[INFORMATION SUPPLIED]

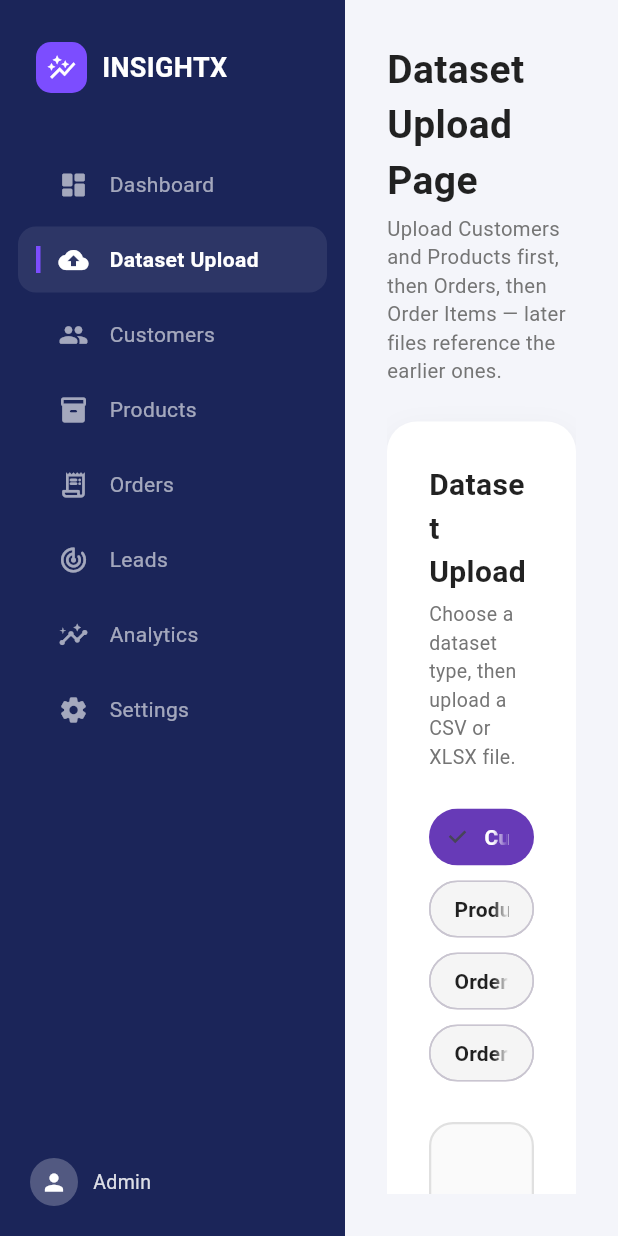
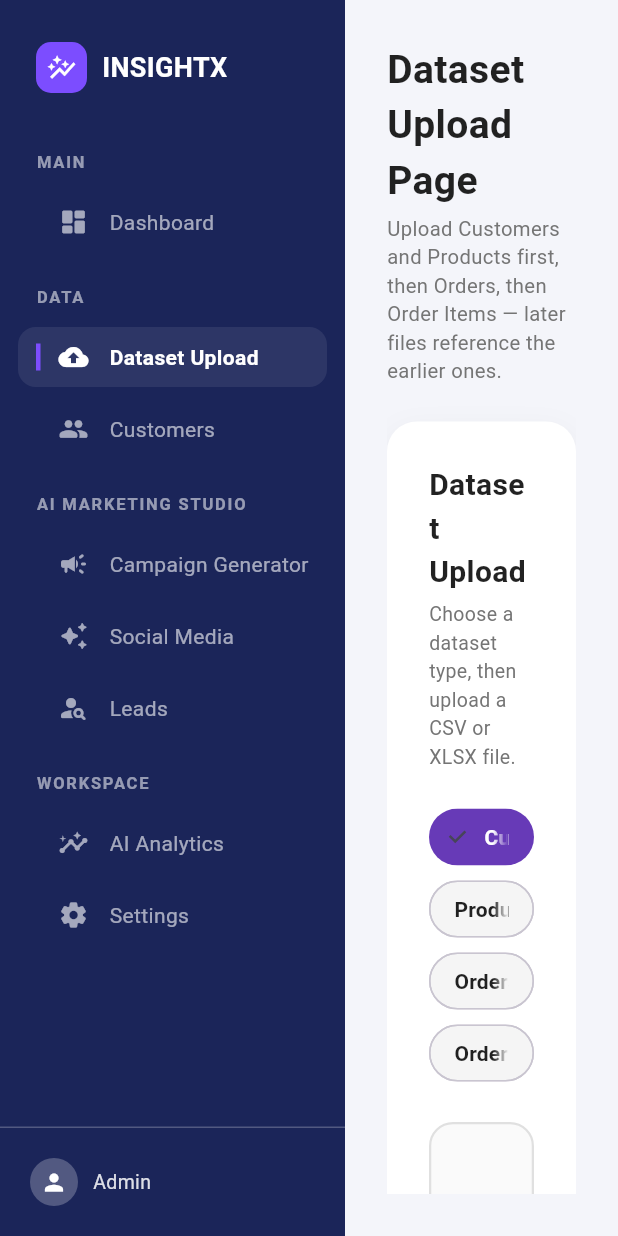
Before and after one commit to Fathima-24UCS20/InsightX, a Flutter app: the AppShell screen opened directly, after a tap on "Dataset Upload", on a phone screen of 412 x 824 dp. Run offline on Flutter 3.47's test engine with Material 3 defaults, Android fonts, the phone set to English and light mode, and no system bars; our stand-ins replace file_picker, shared_preferences; accounts and stored records are empty; network calls fail.

Commit message:
Added leads work

```diff
--- a/frontend/lib/widgets/side_bar.dart
+++ b/frontend/lib/widgets/side_bar.dart
@@ -5,6 +5,28 @@ class SidebarItem {
   final String label;
 
   const SidebarItem({required this.icon, required this.label});
+}
+
+class SidebarSection extends StatelessWidget {
+  final String title;
+
+  const SidebarSection({super.key, required this.title});
+
+  @override
+  Widget build(BuildContext context) {
+    return Padding(
+      padding: const EdgeInsets.fromLTRB(24, 18, 24, 8),
+      child: Text(
+        title.toUpperCase(),
+        style: const TextStyle(
+          color: Colors.white54,
+          fontSize: 11,
+          fontWeight: FontWeight.bold,
+          letterSpacing: 1.2,
+        ),
+      ),
+    );
+  }
 }
 
 class AppSidebar extends StatelessWidget {
@@ -17,17 +39,31 @@ class AppSidebar extends StatelessWidget {
     required this.onItemSelected,
   });
 
-  // Index order here drives routing in AppShell — keep them in sync.
-  static const items = [
+  static const List<SidebarItem> items = [
     SidebarItem(icon: Icons.dashboard_rounded, label: "Dashboard"),
     SidebarItem(icon: Icons.cloud_upload_rounded, label: "Dataset Upload"),
     SidebarItem(icon: Icons.people_rounded, label: "Customers"),
-    SidebarItem(icon: Icons.inventory_2_rounded, label: "Products"),
-    SidebarItem(icon: Icons.receipt_long_rounded, label: "Orders"),
-    SidebarItem(icon: Icons.track_changes_rounded, label: "Leads"),
-    SidebarItem(icon: Icons.insights_rounded, label: "Analytics"),
+    SidebarItem(icon: Icons.campaign_rounded, label: "Campaign Generator"),
+    SidebarItem(icon: Icons.auto_awesome_rounded, label: "Social Media"),
+    SidebarItem(icon: Icons.person_search_rounded, label: "Leads"),
+    SidebarItem(icon: Icons.insights_rounded, label: "AI Analytics"),
     SidebarItem(icon: Icons.settings_rounded, label: "Settings"),
   ];
+
+  Widget _buildSection(String title, int startIndex, int endIndex) {
+    return Column(
+      crossAxisAlignment: CrossAxisAlignment.start,
+      children: [
+        SidebarSection(title: title),
+        for (int i = startIndex; i <= endIndex; i++)
+          _SidebarTile(
+            item: items[i],
+            active: selectedIndex == i,
+            onTap: () => onItemSelected(i),
+          ),
+      ],
+    );
+  }
 
   @override
   Widget build(BuildContext context) {
@@ -35,9 +71,10 @@ class AppSidebar extends StatelessWidget {
       width: 230,
       color: const Color(0xFF1B2559),
       child: Column(
-        crossAxisAlignment: CrossAxisAlignment.start,
         children: [
           const SizedBox(height: 28),
+
+          // Logo
           Padding(
             padding: const EdgeInsets.symmetric(horizontal: 24),
             child: Row(
@@ -67,14 +104,30 @@ class AppSidebar extends StatelessWidget {
               ],
             ),
           ),
-          const SizedBox(height: 36),
-          for (var i = 0; i < items.length; i++)
-            _SidebarTile(
-              item: items[i],
-              active: i == selectedIndex,
-              onTap: () => onItemSelected(i),
+
+          const SizedBox(height: 20),
+
+          // Scrollable Menu
+          Expanded(
+            child: SingleChildScrollView(
+              child: Column(
+                crossAxisAlignment: CrossAxisAlignment.start,
+                children: [
+                  _buildSection("Main", 0, 0),
+
+                  _buildSection("Data", 1, 2),
+
+                  _buildSection("AI Marketing Studio", 3, 5),
+
+                  _buildSection("Workspace", 6, 7),
+                ],
+              ),
             ),
-          const Spacer(),
+          ),
+
+          const Divider(color: Colors.white24, thickness: 1, height: 1),
+
+          // Bottom Profile
           Padding(
             padding: const EdgeInsets.all(20),
             child: Row(
@@ -82,7 +135,7 @@ class AppSidebar extends StatelessWidget {
                 const CircleAvatar(
                   radius: 16,
                   backgroundColor: Colors.white24,
-                  child: Icon(Icons.person, size: 18, color: Colors.white),
+                  child: Icon(Icons.person, color: Colors.white, size: 18),
                 ),
                 const SizedBox(width: 10),
                 Expanded(
@@ -117,7 +170,7 @@ class _SidebarTile extends StatelessWidget {
   @override
   Widget build(BuildContext context) {
     return Padding(
-      padding: const EdgeInsets.symmetric(horizontal: 12, vertical: 3),
+      padding: const EdgeInsets.symmetric(horizontal: 12, vertical: 4),
       child: Material(
         color: active
             ? Colors.white.withValues(alpha: 0.08)
@@ -127,7 +180,7 @@ class _SidebarTile extends StatelessWidget {
           borderRadius: BorderRadius.circular(12),
           onTap: onTap,
           child: Padding(
-            padding: const EdgeInsets.symmetric(horizontal: 12, vertical: 12),
+            padding: const EdgeInsets.symmetric(horizontal: 12, vertical: 10),
             child: Row(
               children: [
                 Container(
@@ -142,12 +195,15 @@ class _SidebarTile extends StatelessWidget {
                   color: active ? Colors.white : Colors.white60,
                 ),
                 const SizedBox(width: 14),
-                Text(
-                  item.label,
-                  style: TextStyle(
-                    color: active ? Colors.white : Colors.white60,
-                    fontWeight: active ? FontWeight.w600 : FontWeight.normal,
-                    fontSize: 14,
+                Expanded(
+                  child: Text(
+                    item.label,
+                    overflow: TextOverflow.ellipsis,
+                    style: TextStyle(
+                      color: active ? Colors.white : Colors.white60,
+                      fontWeight: active ? FontWeight.w600 : FontWeight.normal,
+                      fontSize: 14,
+                    ),
                   ),
                 ),
               ],
```
Also changed, not shown: frontend/lib/widgets/ai_insight_card.dart (+36 -19 lines).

[ABOUT THIS TASK]
Copy out all the data exactly. No images belong in the copy.

[ANSWER FOR THIS EXERCISE]
Before and after one commit to Fathima-24UCS20/InsightX, a Flutter app: the AppShell screen opened directly, after a tap on "Dataset Upload", on a phone screen of 412 x 824 dp. Run offline on Flutter 3.47's test engine with Material 3 defaults, Android fonts, the phone set to English and light mode, and no system bars; our stand-ins replace file_picker, shared_preferences; accounts and stored records are empty; network calls fail.

Commit message:
Added leads work

```diff
--- a/frontend/lib/widgets/side_bar.dart
+++ b/frontend/lib/widgets/side_bar.dart
@@ -5,6 +5,28 @@ class SidebarItem {
   final String label;
 
   const SidebarItem({required this.icon, required this.label});
+}
+
+class SidebarSection extends StatelessWidget {
+  final String title;
+
+  const SidebarSection({super.key, required this.title});
+
+  @override
+  Widget build(BuildContext context) {
+    return Padding(
+      padding: const EdgeInsets.fromLTRB(24, 18, 24, 8),
+      child: Text(
+        title.toUpperCase(),
+        style: const TextStyle(
+          color: Colors.white54,
+          fontSize: 11,
+          fontWeight: FontWeight.bold,
+          letterSpacing: 1.2,
+        ),
+      ),
+    );
+  }
 }
 
 class AppSidebar extends StatelessWidget {
@@ -17,17 +39,31 @@ class AppSidebar extends StatelessWidget {
     required this.onItemSelected,
   });
 
-  // Index order here drives routing in AppShell — keep them in sync.
-  static const items = [
+  static const List<SidebarItem> items = [
     SidebarItem(icon: Icons.dashboard_rounded, label: "Dashboard"),
     SidebarItem(icon: Icons.cloud_upload_rounded, label: "Dataset Upload"),
     SidebarItem(icon: Icons.people_rounded, label: "Customers"),
-    SidebarItem(icon: Icons.inventory_2_rounded, label: "Products"),
-    SidebarItem(icon: Icons.receipt_long_rounded, label: "Orders"),
-    SidebarItem(icon: Icons.track_changes_rounded, label: "Leads"),
-    SidebarItem(icon: Icons.insights_rounded, label: "Analytics"),
+    SidebarItem(icon: Icons.campaign_rounded, label: "Campaign Generator"),
+    SidebarItem(icon: Icons.auto_awesome_rounded, label: "Social Media"),
+    SidebarItem(icon: Icons.person_search_rounded, label: "Leads"),
+    SidebarItem(icon: Icons.insights_rounded, label: "AI Analytics"),
     SidebarItem(icon: Icons.settings_rounded, label: "Settings"),
   ];
+
+  Widget _buildSection(String title, int startIndex, int endIndex) {
+    return Column(
+      crossAxisAlignment: CrossAxisAlignment.start,
+      children: [
+        SidebarSection(title: title),
+        for (int i = startIndex; i <= endIndex; i++)
+          _SidebarTile(
+            item: items[i],
+            active: selectedIndex == i,
+            onTap: () => onItemSelected(i),
+          ),
+      ],
+    );
+  }
 
   @override
   Widget build(BuildContext context) {
@@ -35,9 +71,10 @@ class AppSidebar extends StatelessWidget {
       width: 230,
       color: const Color(0xFF1B2559),
       child: Column(
-        crossAxisAlignment: CrossAxisAlignment.start,
         children: [
           const SizedBox(height: 28),
+
+          // Logo
           Padding(
             padding: const EdgeInsets.symmetric(horizontal: 24),
             child: Row(
@@ -67,14 +104,30 @@ class AppSidebar extends StatelessWidget {
               ],
             ),
           ),
-          const SizedBox(height: 36),
-          for (var i = 0; i < items.length; i++)
-            _SidebarTile(
-              item: items[i],
-              active: i == selectedIndex,
-              onTap: () => onItemSelected(i),
+
+          const SizedBox(height: 20),
+
+          // Scrollable Menu
+          Expanded(
+            child: SingleChildScrollView(
+              child: Column(
+                crossAxisAlignment: CrossAxisAlignment.start,
+                children: [
+                  _buildSection("Main", 0, 0),
+
+                  _buildSection("Data", 1, 2),
+
+                  _buildSection("AI Marketing Studio", 3, 5),
+
+                  _buildSection("Workspace", 6, 7),
+                ],
+              ),
             ),
-          const Spacer(),
+          ),
+
+          const Divider(color: Colors.white24, thickness: 1, height: 1),
+
+          // Bottom Profile
           Padding(
             padding: const EdgeInsets.all(20),
             child: Row(
@@ -82,7 +135,7 @@ class AppSidebar extends StatelessWidget {
                 const CircleAvatar(
                   radius: 16,
                   backgroundColor: Colors.white24,
-                  child: Icon(Icons.person, size: 18, color: Colors.white),
+                  child: Icon(Icons.person, color: Colors.white, size: 18),
                 ),
                 const SizedBox(width: 10),
                 Expanded(
@@ -117,7 +170,7 @@ class _SidebarTile extends StatelessWidget {
   @override
   Widget build(BuildContext context) {
     return Padding(
-      padding: const EdgeInsets.symmetric(horizontal: 12, vertical: 3),
+      padding: const EdgeInsets.symmetric(horizontal: 12, vertical: 4),
       child: Material(
         color: active
             ? Colors.white.withValues(alpha: 0.08)
@@ -127,7 +180,7 @@ class _SidebarTile extends StatelessWidget {
           borderRadius: BorderRadius.circular(12),
           onTap: onTap,
           child: Padding(
-            padding: const EdgeInsets.symmetric(horizontal: 12, vertical: 12),
+            padding: const EdgeInsets.symmetric(horizontal: 12, vertical: 10),
             child: Row(
               children: [
                 Container(
@@ -142,12 +195,15 @@ class _SidebarTile extends StatelessWidget {
                   color: active ? Colors.white : Colors.white60,
                 ),
                 const SizedBox(width: 14),
-                Text(
-                  item.label,
-                  style: TextStyle(
-                    color: active ? Colors.white : Colors.white60,
-                    fontWeight: active ? FontWeight.w600 : FontWeight.normal,
-                    fontSize: 14,
+                Expanded(
+                  child: Text(
+                    item.label,
+                    overflow: TextOverflow.ellipsis,
+                    style: TextStyle(
+                      color: active ? Colors.white : Colors.white60,
+                      fontWeight: active ? FontWeight.w600 : FontWeight.normal,
+                      fontSize: 14,
+                    ),
                   ),
                 ),
               ],
```
Also changed, not shown: frontend/lib/widgets/ai_insight_card.dart (+36 -19 lines).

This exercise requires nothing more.